Law enforcement officers and agencies have also written a letter in support of the Youth Mentoring Grant and the role it plays in fostering trust and positive engagement between young people, law enforcement and their communities. The letter notes that “mentoring can serve as an intervention strategy for young people involved in the juvenile justice system (in addition to a prevention strategy for youth at-risk of entering the system) providing them with guidance and critical support to work towards positive decision-making and away from risky behavior that could harm themselves and their communities.”
Mentoring advocates from across the country have also asked their Members of Congress to increase funds for the grant. In 2014, youth mentoring programs funded through the Office of Juvenile Justice and Delinquency Prevention (OJJDP) served over 100,000 youth and had over 33,000 active mentors. Over 60 U.S. Representatives have signed on to a letter in support of the Young Mentoring Grant and U.S. Senators will sign a similar letter in the coming weeks. “Young people are a vital resource for our nation.
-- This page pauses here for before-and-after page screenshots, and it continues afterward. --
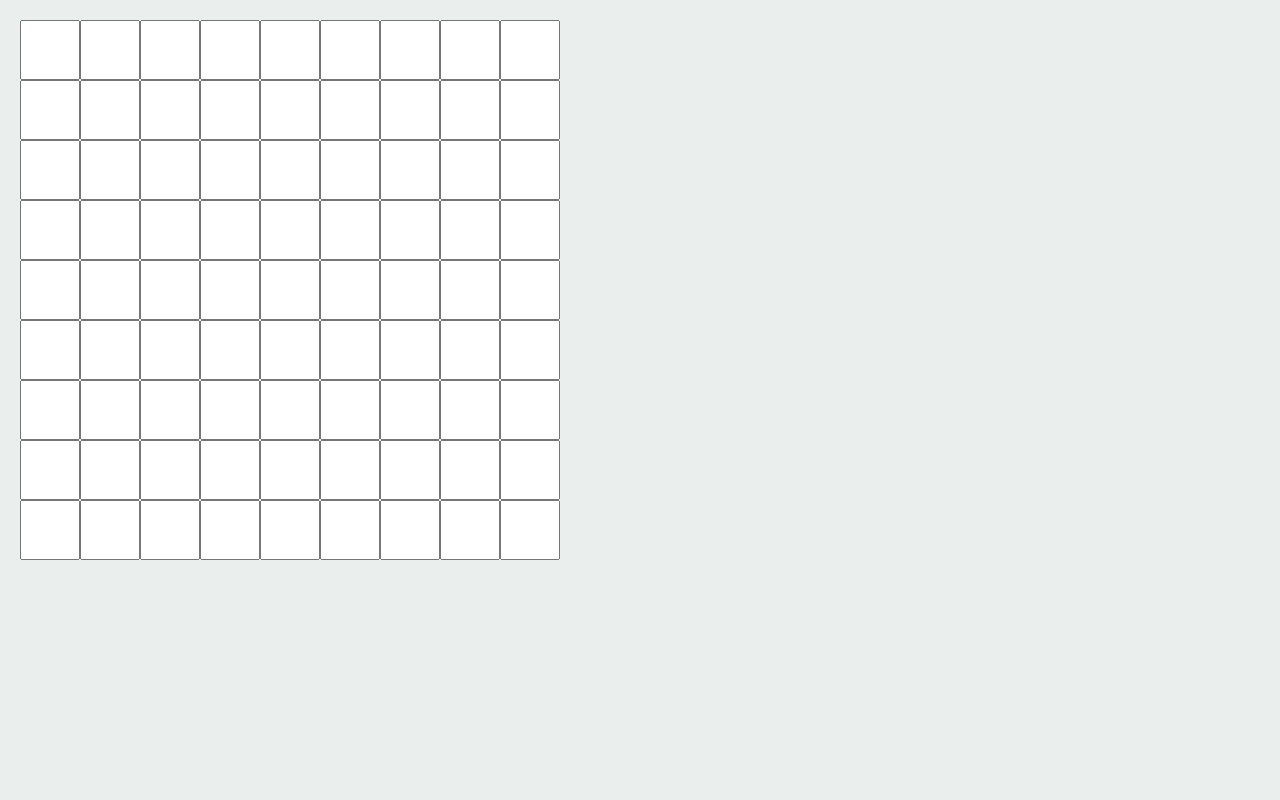
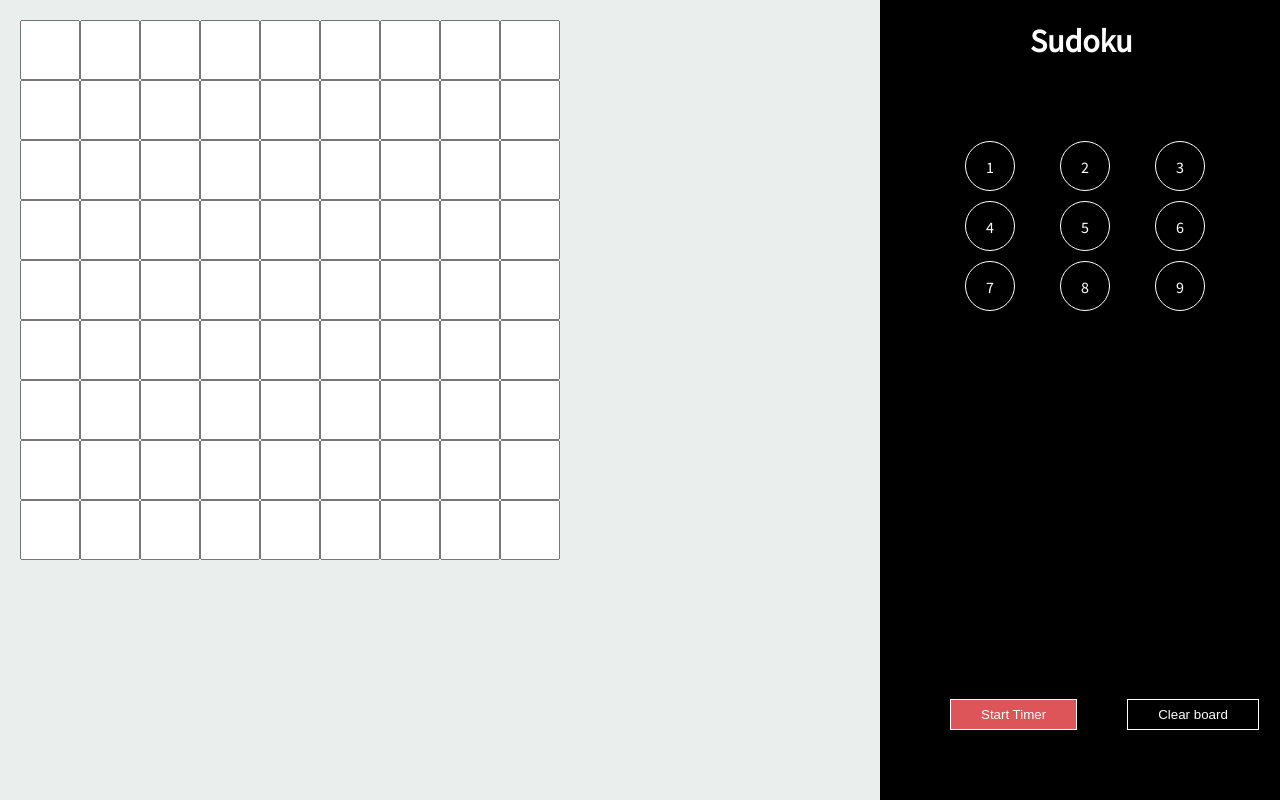
Before and after one commit to swapnilmishra/sudoku, a React app: page / in a window 1280 px wide. Built offline with nearby package versions, Linux system fonts and the light colour scheme; what react-tap-event-plugin would draw is missing.

Commit message:
Finishing it up

```diff
--- a/public/index.html
+++ b/public/index.html
@@ -3,7 +3,7 @@
   <head>
     <meta charset="utf-8">
     <meta name="viewport" content="width=device-width, initial-scale=1">
-    <link rel="shortcut icon" href="%PUBLIC_URL%/favicon.ico">
+    <!--<link rel="shortcut icon" href="%PUBLIC_URL%/favicon.ico">-->
     <link href="https://fonts.googleapis.com/css?family=Roboto:300,400,500|Source+Sans+Pro" rel="stylesheet">
     <!--
       Notice the use of %PUBLIC_URL% in the tag above.
@@ -14,7 +14,7 @@
       work correctly both with client-side routing and a non-root public URL.
       Learn how to configure a non-root public URL by running `npm run build`.
     -->
-    <title>React App</title>
+    <title>Sudoku App</title>
   </head>
   <body>
     <div id="root"></div>
--- a/src/App.css
+++ b/src/App.css
@@ -62,3 +62,66 @@ body{
     top: 0; left: 0; right: 0; bottom: 0;
     z-index: 10;
 }
+.sidebar {
+    position: fixed;
+    color: #fff;
+    right: 0;
+    top: 0;
+    height: 100%;
+    background-color: #000;
+    width: 400px;
+}
+
+.app-title{
+  width: 100px;
+  margin: 0 auto;
+}
+
+.sukoku-numbers-list{
+  margin-top: 70px;
+  color: #fff;
+  list-style: none;
+}
+
+.sudoku-numbers {
+    display: inline-block;
+    margin-left: 45px;
+    margin-top: 10px;
+    width: 50px;
+    height: 50px;
+    line-height: 50px;
+    border-radius: 50%;
+    border: 1px solid;
+    text-align: center;
+    cursor: pointer;
+}
+
+.sudoku-numbers:hover{
+  background-color: #dd5558;
+}
+
+.btn-container {
+    position: absolute;
+    bottom: 70px;
+    margin-left: 20px;
+}
+.btn{
+    border: 1px solid;
+    padding: 7px 30px 7px;
+    background-color: #000;
+    color: #fff;
+    margin-left: 50px;
+    cursor: pointer;
+}
+.btn.red{
+  background: #dd5558;
+}
+
+.timer{
+    color: rgb(255, 255, 255);
+    width: 228px;
+    margin: 0 auto;
+    margin-top: 70px;
+    text-align: center;
+    font-size: 22px;
+}
--- a/src/App.js
+++ b/src/App.js
@@ -1,7 +1,8 @@
 import React, { Component } from 'react';
 import './App.css';
 import Sudoku from './SudokuComponent'
-import Loader from './loader'
+import Sidebar from './Sidebar'
+import Loader from './Loader'
 import Snackbar from 'material-ui/Snackbar';
 import MuiThemeProvider from 'material-ui/styles/MuiThemeProvider';
 
@@ -43,6 +44,7 @@ class App extends Component {
         showLoader={this.showLoader.bind(this)}
         hideLoader={this.hideLoader.bind(this)}
         showSnack={this.showSnack.bind(this)}/>
+        <Sidebar/>
       </div>
     );
   }
--- /dev/null
+++ b/src/Sidebar.jsx
@@ -0,0 +1,142 @@
+import React, { Component } from 'react'
+import { connect } from 'react-redux'
+import verifyCombinations from './Api'
+
+class Sidebar extends Component{
+    constructor(props){
+        super(props)
+        this.sudokuData = props.sudokuData;
+        this.state = {
+            showTimer: false,
+            duration : '0 hrs 0 mins 0 secs ',
+            timerOn : false
+        }
+    }
+
+    componentWillReceiveProps(props){
+        this.sudokuData = props.sudokuData;
+    }
+
+    render(){
+        return(
+            <div className="sidebar">
+                <div className="app-title"><h1>Sudoku</h1></div>
+                <ul className="sukoku-numbers-list">
+                    {this.getNumbersComponent()}
+                </ul>
+                {this.state.showTimer ? <div className="timer">{this.state.duration}</div> : ''}
+                <div className="btn-container">
+                    <button className="btn red" onClick={this.startStopTimer.bind(this)}>{this.state.timerOn ? 'Stop Timer':'Start Timer' }</button>
+                    <button className="btn" onClick={this.clearBoardData.bind(this)}>Clear board</button>
+                </div>
+            </div>
+        )
+    }
+
+    startStopTimer(){
+        let duration;
+        if(!this.state.showTimer){
+            this.setState({
+                showTimer: true
+            })
+        }
+        if(this.timerId){
+            clearInterval(this.timerId)
+            this.timerId = null;
+            this.setState({timerOn:false})
+            return;
+        }
+        this.start = Date.now()
+        this.timerId = setInterval(()=>{
+            duration = (Date.now() - this.start)
+            duration = this.getMinutesAndHours(duration)
+            this.setState({ duration: `${duration.hours} hrs ${duration.numminutes} mins ${duration.numseconds} secs` })
+        },1000)
+        this.setState({timerOn:true})
+    }
+
+    getMinutesAndHours(milliseconds){
+            // let numminutes = Math.floor((Math.floor(milliseconds/1000))/60)
+            let numseconds = Math.floor(milliseconds/1000)
+            let numminutes = Math.floor(numseconds/60)
+            let hours = Math.floor(numminutes/60);
+            if(numminutes > 60 ){
+                numminutes %= 60
+            }
+            if(numseconds > 60 ){
+                numseconds %= 60
+            }
+            return{hours,numminutes,numseconds}
+    }
+
+    getNumbersComponent(){
+        const arr = [1,2,3,4,5,6,7,8,9]
+        return arr.map((el)=>{
+            return(
+                <li key={el} className="sudoku-numbers" data-value={el}
+                onClick={this.handleNumberClick.bind(this)}>
+                {el}
+                </li>
+            );
+        })
+    }
+
+    handleNumberClick(event){
+        const focussedEl = this.props.commonState.focussedEl
+        const el = event.target;
+        if(focussedEl && el){
+            const value = el.getAttribute('data-value')
+            const colIndex = focussedEl.getAttribute('data-colindex')
+            const rowIndex = focussedEl.getAttribute('data-rowindex')
+            const nextData = this.getChangedSudokuData(rowIndex,colIndex,value)
+            focussedEl.value = value;
+            this.props.handleNumberClick(nextData,rowIndex,colIndex,value)
+        }
+        else {
+            this.props.showMessage('You would need to select a block then click on number')
+        }
+    }
+
+    getChangedSudokuData(rowIndex,colIndex,value){
+        this.sudokuData[parseInt(rowIndex,10)][parseInt(colIndex,10)] = parseInt(value,10);
+        return this.sudokuData;
+    }
+
+    clearBoardData(){
+        this.props.clearBoardData()
+    }
+}
+
+const mapStoreToProps = (store) => {
+    return {
+        commonState : store.commonState,
+        sudokuData : store.sudokuData
+    };
+}
+
+const mapDispatchToProps = (dispatch) => {
+  return {
+    handleNumberClick(sudokuData, moveRow=0,moveColumn=0,moveValue=0){
+        dispatch({type: 'SHOW_LOADER'})
+        dispatch(verifyCombinations(sudokuData, moveRow,moveColumn,moveValue))
+        .then(()=>{
+            dispatch({type: 'HIDE_LOADER'})
+        })
+        .catch(()=>{
+            dispatch({type: 'HIDE_LOADER'})
+        });
+
+        dispatch({type: 'SETCOMBINATION',moveRow,moveColumn,moveValue})
+    },
+
+    showMessage(message){
+        dispatch({type:'SHOW_SNACKBAR',message})
+    },
+
+    clearBoardData(message){
+        dispatch({type:'CLEAR_BOARD_DATA'})
+    }
+  }
+}
+
+export default connect(mapStoreToProps,mapDispatchToProps)(Sidebar);
--- a/src/SudokuComponent.jsx
+++ b/src/SudokuComponent.jsx
@@ -1,6 +1,6 @@
 import React, { Component } from 'react'
 import { connect } from 'react-redux'
-import verifyCombinations from './api'
+import verifyCombinations from './Api'
 
 class Sudoku extends Component{
 
@@ -34,9 +34,12 @@ class Sudoku extends Component{
                     <div className={cls}>
                         <input type="text"
                         value={val || ''}
+                        maxLength="1"
+                        pattern="[0-9]"
                         data-rowindex={rowIndex}
                         data-colindex={colIndex}
                         onChange={this.handleInputChange.bind(this)}
+                        onFocus={this.handleInputFocusChange.bind(this)}
                         />
                     </div>
                 );
@@ -47,11 +50,19 @@ class Sudoku extends Component{
     handleInputChange(event){
         const el = event.target
         let value = el.value
-        if(value === '') value=0;
+        // if(value === '') value=0;
+        if(!(/[0-9]{1}/.test(value))){
+            this.props.showMessage('You can only enter numbers between 1-9')
+            return;
+        }
         const colIndex = el.getAttribute('data-colindex')
         const rowIndex = el.getAttribute('data-rowindex')
         const nextData = this.getChangedSudokuData(rowIndex,colIndex,value)
         this.props.handleInputChange(nextData,rowIndex,colIndex,value,this)
+    }
+
+    handleInputFocusChange(event){
+        this.props.handleInputFocusChange(event.target)
     }
 
     getChangedSudokuData(rowIndex,colIndex,value){
@@ -63,13 +74,14 @@ class Sudoku extends Component{
 const mapStoreToProps = (store) => {
     return {
         sudokuData : store.sudokuData,
-        sudokuErrorData : store.sudokuErrorData
+        sudokuErrorData : store.sudokuErrorData,
+        commonState : store.commonState
     };
 }
 
 const mapDispatchToProps = (dispatch) => {
   return {
-    handleInputChange: (sudokuData, moveRow=0,moveColumn=0,moveValue=0,ref) => {
+    handleInputChange(sudokuData, moveRow=0,moveColumn=0,moveValue=0){
         dispatch({type: 'SHOW_LOADER'})
         dispatch(verifyCombinations(sudokuData, moveRow,moveColumn,moveValue))
         .then(()=>{
@@ -80,6 +92,12 @@ const mapDispatchToProps = (dispatch) => {
         });
 
         dispatch({type: 'SETCOMBINATION',moveRow,moveColumn,moveValue})
+    },
+    handleInputFocusChange(el){
+        dispatch({type: 'SET_FOCUSSED_ELEMENT', focussedEl: el})
+    },
+    showMessage(message){
+        dispatch({type:'SHOW_SNACKBAR',message})
     }
   }
 }
--- a/src/api.js
+++ b/src/api.js
@@ -21,6 +21,7 @@ export default function verifyCombinations(sudokuBoard, moveRow=0,moveColumn=0,m
       .then(response => response.json())
       .then((json) => {
         let message = 'Awesome, keep going you are on right track!!'
+        dispatch({type:'SET_BOARD_DATA',boardData:json.board})
         if(json.gameOver){
           message = 'Wohoo Congrats, you won. Go and have a beer now!!'
         }
@@ -46,7 +47,7 @@ function handleErrors(response,dispatch){
         break;
 
       case 400:
-        const error = 'Please check if the input you have given are correct'
+        const error = 'You can only enter numbers between 1-9'
         dispatch({type : 'SHOW_SNACKBAR',message : error})
         throw new Error(error)
 
--- a/src/index.js
+++ b/src/index.js
@@ -3,7 +3,7 @@ import ReactDOM from 'react-dom';
 import './index.css';
 import thunkMiddleware from 'redux-thunk'
 import { createStore,applyMiddleware,combineReducers,compose } from 'redux'
-import { sudokuReducer,snackBarReducer,loaderReducer,sudokuErrorReducer} from './reducers'
+import { sudokuReducer,snackBarReducer,loaderReducer,sudokuErrorReducer,commonState} from './reducers'
 
 import App from './App';
 
@@ -15,7 +15,8 @@ const rootReducer = combineReducers({
   sudokuData : sudokuReducer,
   snackBarData : snackBarReducer,
   loaderData : loaderReducer,
-  sudokuErrorData : sudokuErrorReducer
+  sudokuErrorData : sudokuErrorReducer,
+  commonState
 })
 
 injectTapEventPlugin();
--- a/src/reducers.js
+++ b/src/reducers.js
@@ -11,6 +11,21 @@ function getInitialState(){
 }
 
 export const initialState = getInitialState()
+// const initialCommonState = {
+//     focussedEl : null,
+//     moveRow:0,
+//     moveColumn:0,
+//     moveValue:0
+// }
+
+export const commonState = function(state={focussedEl : null},action){
+    switch(action.type){
+        case 'SET_FOCUSSED_ELEMENT':
+            return Object.assign({},{focussedEl : action.focussedEl})
+        default:
+            return state;
+    }
+}
 
 export function sudokuReducer(state=initialState,action){
 
@@ -19,6 +34,13 @@ export function sudokuReducer(state=initialState,action){
             const nextState = state.concat([]);
             nextState[parseInt(action.moveRow,10)][parseInt(action.moveColumn,10)] = parseInt(action.moveValue,10);
             return nextState;
+
+        case 'SET_BOARD_DATA':
+            return action.boardData.concat([]);
+
+        case 'CLEAR_BOARD_DATA':
+            const init = getInitialState()
+            return init.concat([]);
 
         default:
             return state;
```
We have an obligation to provide a strong investment in mentoring programs that improve academic achievement, self-confidence and widen social capital for some of our nation’s most vulnerable youth. I’m proud to help champion support for this critical program that improves the lives of children across the country,” said Representative Jim Langevin (D-RI), who co-led the letter to the House Appropriations Committee.
MENTOR is the unifying national organization for expanding quality youth mentoring relationships and connecting volunteers to opportunities in their local communities. MENTOR’s mission is to close the “mentoring gap” and ensure our nation’s young people have the support they need through quality mentoring relationships to succeed at home, school, and ultimately, work.
Contact: Abbie Evans | Government Relations Director | 202.688.4739| firstname.lastname@example.org